The National Park Service on Friday issued an updated version to its controversial Dog Management Plan, a sweeping set of proposed regulations governing dog access to 22 areas within the Golden Gate National Recreation Area.
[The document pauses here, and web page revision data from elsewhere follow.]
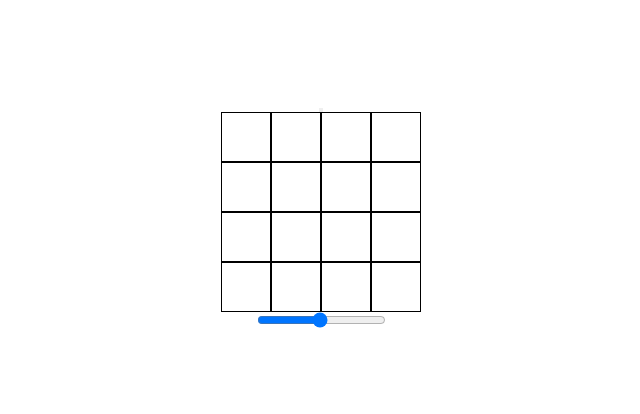
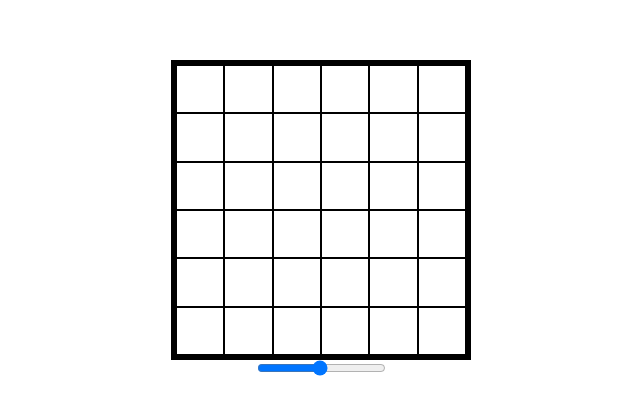
Before and after one commit to bar-wd/etch-a-sketch, a plain HTML site: page index.html in a window 1280 px wide. Shown: the part 180-594 px from the top of the page, without its empty margins (319-959 px from the left). Drawn offline with Linux system fonts and the light colour scheme.

Commit message:
Display grid properly with variable grid sizes
The grid is able to accomodate say 5x5 or 6x6 using the auto(5, auto) in css.

```diff
--- a/index.html
+++ b/index.html
@@ -13,7 +13,6 @@
     <title>Etch-A-Sketch</title>
   </head>
   <body>
-    <button class="btn"></button>
     <div class="grid-container"></div>
     <div class="slidecontainer">
       <input
--- a/main.js
+++ b/main.js
@@ -17,6 +17,6 @@ function addHover(event) {
   event.target.classList.add('grid-square-hover');
 }
 
-createSquares(16);
+createSquares(36);
 
 gridSquares.forEach(square => square.addEventListener('mouseover', addHover));
--- a/style.css
+++ b/style.css
@@ -22,19 +22,20 @@ body {
 }
 
 div.grid-container {
-  height: 50%;
+  max-height: 300px;
+  max-width: 300px;
+  min-width: 300px;
+  min-height: 300px;
+  border: black solid 5px;
   display: grid;
-  grid-template-columns: 1fr 1fr 1fr 1fr;
-  grid-template-rows: 1fr 1fr 1fr 1fr;
-  /* grid-gap: 0px; */
-
-  /* flex: 1; */
+  grid-template-columns: repeat(6, auto);
+  grid-template-rows: repeat(6, auto);
 }
 
 .grid-container div {
-  height: 50px;
-  width: 50px;
   border: solid black 1px;
+  height: auto;
+  width: auto;
 }
 
 .grid-square-hover {
```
Joe Rosato Jr. reports.
The National Park Service on Friday issued an updated version to its controversial Dog Management Plan, a sweeping set of proposed regulations governing dog access to 22 areas within the Golden Gate National Recreation Area.
The Park Service said the new regulations were partially shaped by more than 8,000 comments following the release of its first proposed set of rules in 2011.
“We did make some changes to this plan and some are substantial changes,” said Howard Levitt, spokesman for the GGNRA.
Levitt said some of the changes included an additional upland dog area in Fort Funston, with dog access to lower areas of the park.
He said the 2011 draft banned dogs entirely from Muir Beach in Marin County while the new version allows dogs on the beach as long as they’re on a leash.
“Our challenge and task was to somehow create a proposal that, somehow or other, provides that variety of visitor experiences and still protects park resources,” said Levitt.
Dog owners said they were still trying to digest the new set of regulations which includes thousands of pages of documents. But Martha Walters of the Crissy Field Dog Group said she wasn’t pleased with what she’s read so far.
“We had the initial read,” said Walters, “and it’s actually really disappointing what the Park Service put together.”
Walters said the new set of regulations didn’t seem much different than what was proposed in 2011. Among the regulations she noted, the East beach of Crissy Field remained closed to dog access.
“That’s completely unenforceable,” said Walters. “Baker Beach same thing, no dogs off leash.”
Walters said her group would begin rallying other dog owners to fight the current set of regulations.
“We’ll be holding public workshops about how to write effective comments to the Park Service,” Walters said, “and getting the message out that off-leash is definitely in jeopardy in the GGNRA.”
Levitt said the Park Service will hold a series of public meetings to take in public comment over the next 90 days. A final set of laws is set to be issued in 2015. Until then, it’s safe to say the Park Service will be sifting through a few thousand more comments.
To read the proposals and comment, visit http://parkplanning.nps.gov/dogplan